In 1890, the Silver Purchase Act threatened to cause inflation – to the benefit of farmers and miners, at the expense of business interests and banks. As the Great Depression of the 1930s raged, real wages of labourers continued to climb.
The most recent financial crisis was characterised by defaulting sub-prime borrowers, who were lent more money than they could afford. It is no coincidence that in each case, depression was invited or prolonged by politics championing a reallocation of society’s resources.
The Silver Purchase Act of 1890 no doubt fell short of the desires of the ‘Free Silver’ movement, political groups that werelobbying in favour of silver coinage. Miners wished to increase demand for the over-production of silver, while indebted farmers and workers wanted inflation to reduce the real burden of debt.
The Panic of 1893 was the direct result of this policy. Everyone took their new money and exchanged it for gold, thus depleting both national gold reserves and bank reserves – causing bank failures. The economy went into a tail-spin, and credit markets froze.
After the Great Crash of 1929, labour unions maintained that the best way to get out of the economic depression was to continue increasing real wages. Even as unemployment climbed beyond 24.9% and deflation reigned, there were no nominal wage cuts.
Indeed, real wages continued to climb at a faster rate than trend throughout the 1930s. The economy could not get back to full production and full employment in light of these circumstances.
This was compounded by the New Deal, which menaced investors from 1935. As a result of these measures, private investment plummeted as investors were not confident that the free market would survive the depression. This was supposed to benefit society.
The most recent financial crisis was indeed primarily caused by poor risk management and lending practices by banks and other financial institutions (some which were woefully unregulated and unsupervised).
Although the glut of savings from Asia was a necessary condition for the easy credit, no doubt that the government would have been quicker to object to the practices if they were not also fulfilling important political objectives. Fannie Mae and Freddie Mac were the pinnacle of government-sponsored politicised lending practices.
Taken together, this phenomenon represented a massive reallocation of financial power from business and other interests, to the poor. It is not just a failure of free market finance, but also of government supervision.
Just as with the Panic of 1893 and the Great Depression of the 1930s, the financial crisis is inextricably linked to the transfer of wealth to the poor and working classes. In each case, the policy went beyond all reasonable interpretations and crippled the economy.
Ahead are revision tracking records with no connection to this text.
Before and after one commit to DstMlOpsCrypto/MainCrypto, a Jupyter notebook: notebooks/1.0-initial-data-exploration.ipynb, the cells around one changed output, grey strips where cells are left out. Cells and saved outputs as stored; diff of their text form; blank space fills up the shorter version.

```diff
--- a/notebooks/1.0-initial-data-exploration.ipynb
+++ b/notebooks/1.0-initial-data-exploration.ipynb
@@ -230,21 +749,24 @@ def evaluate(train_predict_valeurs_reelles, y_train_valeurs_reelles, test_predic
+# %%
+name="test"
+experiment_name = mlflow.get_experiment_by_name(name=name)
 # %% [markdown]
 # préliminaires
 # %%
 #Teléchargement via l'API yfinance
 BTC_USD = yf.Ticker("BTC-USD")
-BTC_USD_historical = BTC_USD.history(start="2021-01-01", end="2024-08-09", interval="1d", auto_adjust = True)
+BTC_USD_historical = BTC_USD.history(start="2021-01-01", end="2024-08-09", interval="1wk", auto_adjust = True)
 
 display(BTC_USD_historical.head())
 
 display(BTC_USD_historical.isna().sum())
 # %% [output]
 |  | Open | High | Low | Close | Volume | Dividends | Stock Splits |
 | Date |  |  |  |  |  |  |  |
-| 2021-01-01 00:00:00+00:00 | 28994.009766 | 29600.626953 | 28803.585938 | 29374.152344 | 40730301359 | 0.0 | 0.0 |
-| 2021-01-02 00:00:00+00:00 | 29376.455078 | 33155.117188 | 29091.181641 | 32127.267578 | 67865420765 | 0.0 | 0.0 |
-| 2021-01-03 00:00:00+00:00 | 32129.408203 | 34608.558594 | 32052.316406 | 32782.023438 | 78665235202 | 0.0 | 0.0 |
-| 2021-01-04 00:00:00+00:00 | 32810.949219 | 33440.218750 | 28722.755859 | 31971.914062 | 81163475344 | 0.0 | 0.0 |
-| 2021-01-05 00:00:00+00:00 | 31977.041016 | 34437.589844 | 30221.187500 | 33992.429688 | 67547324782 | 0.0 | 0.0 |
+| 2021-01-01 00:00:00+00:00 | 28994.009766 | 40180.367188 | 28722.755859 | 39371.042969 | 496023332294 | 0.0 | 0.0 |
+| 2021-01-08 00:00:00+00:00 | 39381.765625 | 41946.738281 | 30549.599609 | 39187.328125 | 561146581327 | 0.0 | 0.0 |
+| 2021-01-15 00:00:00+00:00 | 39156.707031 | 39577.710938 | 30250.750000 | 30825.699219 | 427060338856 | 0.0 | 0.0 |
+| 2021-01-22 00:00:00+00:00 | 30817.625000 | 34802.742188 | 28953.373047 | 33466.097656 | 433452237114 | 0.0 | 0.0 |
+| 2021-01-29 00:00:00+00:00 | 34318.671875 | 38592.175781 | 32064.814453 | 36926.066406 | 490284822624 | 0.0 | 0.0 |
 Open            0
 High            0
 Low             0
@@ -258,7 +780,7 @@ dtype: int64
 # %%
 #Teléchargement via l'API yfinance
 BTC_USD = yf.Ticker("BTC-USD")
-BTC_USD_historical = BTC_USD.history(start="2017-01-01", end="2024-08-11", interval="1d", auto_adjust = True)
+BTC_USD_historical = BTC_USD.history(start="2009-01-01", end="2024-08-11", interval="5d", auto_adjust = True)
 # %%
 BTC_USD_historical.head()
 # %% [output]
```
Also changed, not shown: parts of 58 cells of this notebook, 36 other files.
When business interests lose out, unfortunately the economy is doomed – until business confidence and the solvency of the banking industry can be restored. It remains to be seen how long that will take.
© The Free Marketeer 2009